Final Thoughts                                                                                                                                                   The good news is that right now, equity valuations are somewhere between average and good, which gives me some confidence that returns on average over the next several years are likely to be at least decent (high single digits). Rising interest rates have brought investment-grade bonds back into fair-value territory, so their future contribution to our more conservative portfolios should be better than it has been over the last year. We have our money invested in the best asset classes and the best funds, and believe we can add significant value over their benchmarks. These are all good things to focus on while we patiently wait for the next compelling opportunity to come along.
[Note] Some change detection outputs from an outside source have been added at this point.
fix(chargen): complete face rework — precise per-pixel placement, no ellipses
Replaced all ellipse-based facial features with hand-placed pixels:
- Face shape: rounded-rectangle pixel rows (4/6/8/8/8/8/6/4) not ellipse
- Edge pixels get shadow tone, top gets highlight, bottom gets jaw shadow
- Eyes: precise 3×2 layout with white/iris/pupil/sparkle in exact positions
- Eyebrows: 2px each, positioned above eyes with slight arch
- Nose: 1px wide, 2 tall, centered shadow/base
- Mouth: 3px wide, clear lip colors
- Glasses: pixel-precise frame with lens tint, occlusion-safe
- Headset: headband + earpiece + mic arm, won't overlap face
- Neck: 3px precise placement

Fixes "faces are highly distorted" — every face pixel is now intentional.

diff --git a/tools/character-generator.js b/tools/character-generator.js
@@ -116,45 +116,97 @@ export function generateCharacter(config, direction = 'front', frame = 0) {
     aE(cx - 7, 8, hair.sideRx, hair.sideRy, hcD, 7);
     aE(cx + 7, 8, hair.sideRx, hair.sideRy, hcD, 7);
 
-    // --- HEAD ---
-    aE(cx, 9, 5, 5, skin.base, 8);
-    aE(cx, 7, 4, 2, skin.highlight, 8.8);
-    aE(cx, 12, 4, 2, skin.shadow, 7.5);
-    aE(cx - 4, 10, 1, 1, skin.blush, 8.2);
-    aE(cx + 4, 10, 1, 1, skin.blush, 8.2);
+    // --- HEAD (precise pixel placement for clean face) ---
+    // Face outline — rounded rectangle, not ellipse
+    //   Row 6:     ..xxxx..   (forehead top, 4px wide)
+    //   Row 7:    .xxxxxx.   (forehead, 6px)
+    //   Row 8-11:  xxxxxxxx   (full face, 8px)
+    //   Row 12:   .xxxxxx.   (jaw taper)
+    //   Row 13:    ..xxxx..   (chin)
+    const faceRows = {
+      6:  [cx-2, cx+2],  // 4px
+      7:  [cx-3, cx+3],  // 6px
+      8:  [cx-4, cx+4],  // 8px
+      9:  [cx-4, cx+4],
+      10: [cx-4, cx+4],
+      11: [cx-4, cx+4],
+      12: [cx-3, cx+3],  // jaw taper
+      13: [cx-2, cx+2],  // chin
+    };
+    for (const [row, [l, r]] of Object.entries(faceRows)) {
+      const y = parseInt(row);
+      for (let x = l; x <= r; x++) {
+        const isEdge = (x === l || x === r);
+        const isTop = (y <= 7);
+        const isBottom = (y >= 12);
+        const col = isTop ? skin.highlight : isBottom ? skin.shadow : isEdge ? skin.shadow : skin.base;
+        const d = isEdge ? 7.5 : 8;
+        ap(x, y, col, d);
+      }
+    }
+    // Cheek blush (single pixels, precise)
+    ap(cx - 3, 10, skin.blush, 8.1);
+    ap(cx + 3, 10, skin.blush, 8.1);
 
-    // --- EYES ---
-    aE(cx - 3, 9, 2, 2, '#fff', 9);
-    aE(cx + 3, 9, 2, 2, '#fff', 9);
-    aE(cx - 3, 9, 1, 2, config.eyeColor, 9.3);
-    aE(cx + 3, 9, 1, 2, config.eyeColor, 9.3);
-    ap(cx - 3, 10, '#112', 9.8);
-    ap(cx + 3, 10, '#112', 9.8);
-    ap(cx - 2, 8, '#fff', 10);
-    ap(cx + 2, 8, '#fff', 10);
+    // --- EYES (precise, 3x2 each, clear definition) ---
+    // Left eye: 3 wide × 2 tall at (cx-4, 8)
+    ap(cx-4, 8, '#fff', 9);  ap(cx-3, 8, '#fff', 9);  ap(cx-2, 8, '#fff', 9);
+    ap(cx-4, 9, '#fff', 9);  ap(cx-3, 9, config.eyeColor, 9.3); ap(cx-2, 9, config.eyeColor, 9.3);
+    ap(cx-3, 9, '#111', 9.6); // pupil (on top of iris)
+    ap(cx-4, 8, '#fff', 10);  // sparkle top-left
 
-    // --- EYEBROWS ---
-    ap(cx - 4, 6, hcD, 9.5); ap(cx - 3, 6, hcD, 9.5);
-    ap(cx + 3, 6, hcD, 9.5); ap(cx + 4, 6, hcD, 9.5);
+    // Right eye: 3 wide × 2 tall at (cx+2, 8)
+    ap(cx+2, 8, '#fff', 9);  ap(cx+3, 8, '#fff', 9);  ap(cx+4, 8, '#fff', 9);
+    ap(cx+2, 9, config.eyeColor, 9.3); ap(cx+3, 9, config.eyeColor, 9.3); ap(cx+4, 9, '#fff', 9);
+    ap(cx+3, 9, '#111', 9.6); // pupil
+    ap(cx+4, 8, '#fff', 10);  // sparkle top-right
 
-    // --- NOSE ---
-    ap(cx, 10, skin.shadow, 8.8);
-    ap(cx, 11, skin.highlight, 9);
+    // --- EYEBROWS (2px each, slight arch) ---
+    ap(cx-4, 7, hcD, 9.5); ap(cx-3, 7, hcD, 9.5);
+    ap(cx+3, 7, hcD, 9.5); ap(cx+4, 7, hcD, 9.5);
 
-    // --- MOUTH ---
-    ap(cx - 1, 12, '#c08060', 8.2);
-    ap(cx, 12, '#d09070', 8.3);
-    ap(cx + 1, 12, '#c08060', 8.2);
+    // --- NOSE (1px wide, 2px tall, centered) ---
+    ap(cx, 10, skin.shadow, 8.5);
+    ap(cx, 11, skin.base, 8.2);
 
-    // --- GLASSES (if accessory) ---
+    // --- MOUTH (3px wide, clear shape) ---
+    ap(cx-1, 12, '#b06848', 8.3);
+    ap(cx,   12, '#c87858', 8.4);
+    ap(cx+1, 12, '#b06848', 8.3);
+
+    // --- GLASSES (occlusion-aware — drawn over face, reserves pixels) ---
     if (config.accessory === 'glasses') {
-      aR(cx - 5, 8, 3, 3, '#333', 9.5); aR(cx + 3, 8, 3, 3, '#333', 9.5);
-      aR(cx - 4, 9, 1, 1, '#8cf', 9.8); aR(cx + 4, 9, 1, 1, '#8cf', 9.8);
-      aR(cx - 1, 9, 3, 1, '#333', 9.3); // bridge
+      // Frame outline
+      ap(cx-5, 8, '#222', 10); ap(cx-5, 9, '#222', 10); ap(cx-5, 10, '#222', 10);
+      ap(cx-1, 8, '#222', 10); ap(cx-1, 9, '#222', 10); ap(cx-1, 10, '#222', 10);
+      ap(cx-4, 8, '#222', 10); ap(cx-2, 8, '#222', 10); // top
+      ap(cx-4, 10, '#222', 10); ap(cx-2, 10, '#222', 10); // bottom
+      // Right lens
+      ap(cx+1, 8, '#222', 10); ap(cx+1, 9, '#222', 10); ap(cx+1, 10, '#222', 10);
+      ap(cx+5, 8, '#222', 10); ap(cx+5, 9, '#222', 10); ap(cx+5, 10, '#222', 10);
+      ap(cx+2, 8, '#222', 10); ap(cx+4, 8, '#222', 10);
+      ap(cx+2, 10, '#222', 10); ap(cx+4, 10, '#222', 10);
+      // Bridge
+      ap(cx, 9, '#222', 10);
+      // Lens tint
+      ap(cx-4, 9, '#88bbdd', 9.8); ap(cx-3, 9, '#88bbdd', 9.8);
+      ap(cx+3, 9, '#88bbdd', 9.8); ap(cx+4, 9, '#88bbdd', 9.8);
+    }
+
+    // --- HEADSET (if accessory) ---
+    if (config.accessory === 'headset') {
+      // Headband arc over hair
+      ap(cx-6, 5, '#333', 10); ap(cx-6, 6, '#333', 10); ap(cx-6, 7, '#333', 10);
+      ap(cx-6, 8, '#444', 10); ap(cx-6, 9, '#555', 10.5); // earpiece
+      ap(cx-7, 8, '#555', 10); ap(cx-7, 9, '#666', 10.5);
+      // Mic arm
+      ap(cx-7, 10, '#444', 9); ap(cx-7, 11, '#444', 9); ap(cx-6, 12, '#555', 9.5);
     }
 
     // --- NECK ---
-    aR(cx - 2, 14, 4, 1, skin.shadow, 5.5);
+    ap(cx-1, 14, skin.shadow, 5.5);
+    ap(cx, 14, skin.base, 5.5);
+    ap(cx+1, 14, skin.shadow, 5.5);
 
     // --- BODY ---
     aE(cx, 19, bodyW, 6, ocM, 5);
Fixing Fidelity: Ho-Hum Returns Trigger Shakeup at Fund Icon:                                         “Why don’t you use Fidelity funds”? Living in the shadow of Fidelity, a name synonymous with mutual funds and omnipresent in retirement plans, it’s understandable why clients ask this question. The subtitle of this paragraph came from a recent article in the Wall Street Journal. About a year ago, Chairman Ned Johnson combed through Fidelity’s fund-performance numbers and didn’t like what he saw: After a generation of beating the competition, some Fidelity’s flagship stock funds were among the dogs. Magellan, once an icon of success was being beaten by 80% of similar funds. This triggered one of the most significant shifts in Fidelity’s 60 year history. Management identified the following problems: Fidelity’s research and stock picking group had become a dinosaur. Two issues kept popping up. The firm had long used its clout to gather intelligence from companies, but new regulations (Reg. FD, Fair Disclosure) prohibited selected disclosure.  Now professional career research analysts are required, and, at Fidelity, research analyst was not a career position, but rather a stepping stone to running funds. In addition, the analyst’s pay was determined by the fund managers so many analysts were preoccupied with marketing themselves. The solution: Mr. Johnson reassigned his daughter and presumed heir apparent, Abigail, to a job outside the mutual fund operation; added two dozen career stock analyst positions and installed a new compensation system to better reward beating the market. Has it worked? Well not yet. Fidelity’s large stock funds are lagging behind roughly 2/3 of their peers. It remains to be seen if the real problem is that Fidelity is simply too big to consistently provide market-beating returns. At 3 times its size a decade ago (when I used Fidelity’s funds), it needs to hold significantly more stocks to fill its portfolios.   

Thank you again for your continued trust and confidence and a special thank you to clients who have referred family and friends to Belmont Financial. Please contact me if you have any questions or comments.                                                      I look forward to seeing you during our periodic review meetings.                                                                                                                                                                                             Mike Durant, CFP, April 2006                                  617-489- 0040                                                mike@belmontfinancial.net